Content revision data:
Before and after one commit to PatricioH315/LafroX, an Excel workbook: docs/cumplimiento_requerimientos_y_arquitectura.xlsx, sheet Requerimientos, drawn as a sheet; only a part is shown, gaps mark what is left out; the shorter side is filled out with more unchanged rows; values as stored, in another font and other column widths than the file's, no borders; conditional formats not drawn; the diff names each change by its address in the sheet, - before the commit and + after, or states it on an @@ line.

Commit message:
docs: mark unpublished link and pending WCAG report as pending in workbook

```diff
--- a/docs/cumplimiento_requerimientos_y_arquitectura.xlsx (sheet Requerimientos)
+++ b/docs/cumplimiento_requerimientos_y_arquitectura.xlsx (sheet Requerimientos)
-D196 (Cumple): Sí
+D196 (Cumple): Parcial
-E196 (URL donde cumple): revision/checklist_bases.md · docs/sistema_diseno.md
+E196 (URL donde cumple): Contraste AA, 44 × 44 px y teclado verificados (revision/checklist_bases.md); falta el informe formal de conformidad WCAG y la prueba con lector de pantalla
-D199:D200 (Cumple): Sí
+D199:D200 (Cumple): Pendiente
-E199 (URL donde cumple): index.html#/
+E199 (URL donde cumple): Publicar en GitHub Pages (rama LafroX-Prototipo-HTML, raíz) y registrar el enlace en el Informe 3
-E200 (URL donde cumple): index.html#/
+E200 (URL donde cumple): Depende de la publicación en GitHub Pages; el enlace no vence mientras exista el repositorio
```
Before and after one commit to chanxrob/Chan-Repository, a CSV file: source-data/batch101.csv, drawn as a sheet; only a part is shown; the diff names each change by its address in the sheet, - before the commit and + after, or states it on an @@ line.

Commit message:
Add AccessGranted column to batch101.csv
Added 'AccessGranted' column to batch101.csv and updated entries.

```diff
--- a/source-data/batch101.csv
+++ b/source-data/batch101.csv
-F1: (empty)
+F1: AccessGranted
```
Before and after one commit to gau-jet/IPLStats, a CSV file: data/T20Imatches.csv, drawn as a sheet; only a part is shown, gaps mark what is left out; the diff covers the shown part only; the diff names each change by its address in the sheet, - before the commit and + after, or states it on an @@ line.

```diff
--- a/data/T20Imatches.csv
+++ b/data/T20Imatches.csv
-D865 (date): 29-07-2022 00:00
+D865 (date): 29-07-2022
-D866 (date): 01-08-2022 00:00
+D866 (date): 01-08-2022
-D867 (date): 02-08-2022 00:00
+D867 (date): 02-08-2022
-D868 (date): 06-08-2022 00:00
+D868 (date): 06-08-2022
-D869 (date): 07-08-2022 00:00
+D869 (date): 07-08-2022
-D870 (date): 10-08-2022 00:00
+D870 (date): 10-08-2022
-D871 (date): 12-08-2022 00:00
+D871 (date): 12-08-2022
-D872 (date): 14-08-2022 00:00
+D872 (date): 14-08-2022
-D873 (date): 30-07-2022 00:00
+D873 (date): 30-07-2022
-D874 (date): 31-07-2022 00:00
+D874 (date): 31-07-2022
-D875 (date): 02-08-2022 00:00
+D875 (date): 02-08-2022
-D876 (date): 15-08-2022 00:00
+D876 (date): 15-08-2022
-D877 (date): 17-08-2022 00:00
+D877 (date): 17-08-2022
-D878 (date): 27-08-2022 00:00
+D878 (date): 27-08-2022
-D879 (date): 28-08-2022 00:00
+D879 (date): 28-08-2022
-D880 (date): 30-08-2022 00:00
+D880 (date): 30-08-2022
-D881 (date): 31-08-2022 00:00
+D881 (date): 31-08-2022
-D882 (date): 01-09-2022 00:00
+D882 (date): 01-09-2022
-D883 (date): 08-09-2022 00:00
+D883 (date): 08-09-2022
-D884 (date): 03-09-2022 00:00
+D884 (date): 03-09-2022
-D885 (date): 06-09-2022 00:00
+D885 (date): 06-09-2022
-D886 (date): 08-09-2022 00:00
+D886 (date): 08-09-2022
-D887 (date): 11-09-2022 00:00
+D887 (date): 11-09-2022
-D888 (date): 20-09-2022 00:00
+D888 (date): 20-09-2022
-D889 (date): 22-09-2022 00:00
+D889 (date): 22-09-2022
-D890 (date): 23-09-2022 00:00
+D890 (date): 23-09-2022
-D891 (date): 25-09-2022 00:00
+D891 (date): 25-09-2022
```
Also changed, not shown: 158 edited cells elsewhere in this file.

§ **Exercise prompt**: Each entry above needs to be duplicated verbatim.

§ **Response to the exercise**:
Before and after one commit to PatricioH315/LafroX, an Excel workbook: docs/cumplimiento_requerimientos_y_arquitectura.xlsx, sheet Requerimientos, drawn as a sheet; only a part is shown, gaps mark what is left out; the shorter side is filled out with more unchanged rows; values as stored, in another font and other column widths than the file's, no borders; conditional formats not drawn; the diff names each change by its address in the sheet, - before the commit and + after, or states it on an @@ line.

Commit message:
docs: mark unpublished link and pending WCAG report as pending in workbook

```diff
--- a/docs/cumplimiento_requerimientos_y_arquitectura.xlsx (sheet Requerimientos)
+++ b/docs/cumplimiento_requerimientos_y_arquitectura.xlsx (sheet Requerimientos)
-D196 (Cumple): Sí
+D196 (Cumple): Parcial
-E196 (URL donde cumple): revision/checklist_bases.md · docs/sistema_diseno.md
+E196 (URL donde cumple): Contraste AA, 44 × 44 px y teclado verificados (revision/checklist_bases.md); falta el informe formal de conformidad WCAG y la prueba con lector de pantalla
-D199:D200 (Cumple): Sí
+D199:D200 (Cumple): Pendiente
-E199 (URL donde cumple): index.html#/
+E199 (URL donde cumple): Publicar en GitHub Pages (rama LafroX-Prototipo-HTML, raíz) y registrar el enlace en el Informe 3
-E200 (URL donde cumple): index.html#/
+E200 (URL donde cumple): Depende de la publicación en GitHub Pages; el enlace no vence mientras exista el repositorio
```
Before and after one commit to chanxrob/Chan-Repository, a CSV file: source-data/batch101.csv, drawn as a sheet; only a part is shown; the diff names each change by its address in the sheet, - before the commit and + after, or states it on an @@ line.

Commit message:
Add AccessGranted column to batch101.csv
Added 'AccessGranted' column to batch101.csv and updated entries.

```diff
--- a/source-data/batch101.csv
+++ b/source-data/batch101.csv
-F1: (empty)
+F1: AccessGranted
```
Before and after one commit to gau-jet/IPLStats, a CSV file: data/T20Imatches.csv, drawn as a sheet; only a part is shown, gaps mark what is left out; the diff covers the shown part only; the diff names each change by its address in the sheet, - before the commit and + after, or states it on an @@ line.

```diff
--- a/data/T20Imatches.csv
+++ b/data/T20Imatches.csv
-D865 (date): 29-07-2022 00:00
+D865 (date): 29-07-2022
-D866 (date): 01-08-2022 00:00
+D866 (date): 01-08-2022
-D867 (date): 02-08-2022 00:00
+D867 (date): 02-08-2022
-D868 (date): 06-08-2022 00:00
+D868 (date): 06-08-2022
-D869 (date): 07-08-2022 00:00
+D869 (date): 07-08-2022
-D870 (date): 10-08-2022 00:00
+D870 (date): 10-08-2022
-D871 (date): 12-08-2022 00:00
+D871 (date): 12-08-2022
-D872 (date): 14-08-2022 00:00
+D872 (date): 14-08-2022
-D873 (date): 30-07-2022 00:00
+D873 (date): 30-07-2022
-D874 (date): 31-07-2022 00:00
+D874 (date): 31-07-2022
-D875 (date): 02-08-2022 00:00
+D875 (date): 02-08-2022
-D876 (date): 15-08-2022 00:00
+D876 (date): 15-08-2022
-D877 (date): 17-08-2022 00:00
+D877 (date): 17-08-2022
-D878 (date): 27-08-2022 00:00
+D878 (date): 27-08-2022
-D879 (date): 28-08-2022 00:00
+D879 (date): 28-08-2022
-D880 (date): 30-08-2022 00:00
+D880 (date): 30-08-2022
-D881 (date): 31-08-2022 00:00
+D881 (date): 31-08-2022
-D882 (date): 01-09-2022 00:00
+D882 (date): 01-09-2022
-D883 (date): 08-09-2022 00:00
+D883 (date): 08-09-2022
-D884 (date): 03-09-2022 00:00
+D884 (date): 03-09-2022
-D885 (date): 06-09-2022 00:00
+D885 (date): 06-09-2022
-D886 (date): 08-09-2022 00:00
+D886 (date): 08-09-2022
-D887 (date): 11-09-2022 00:00
+D887 (date): 11-09-2022
-D888 (date): 20-09-2022 00:00
+D888 (date): 20-09-2022
-D889 (date): 22-09-2022 00:00
+D889 (date): 22-09-2022
-D890 (date): 23-09-2022 00:00
+D890 (date): 23-09-2022
-D891 (date): 25-09-2022 00:00
+D891 (date): 25-09-2022
```
Also changed, not shown: 158 edited cells elsewhere in this file.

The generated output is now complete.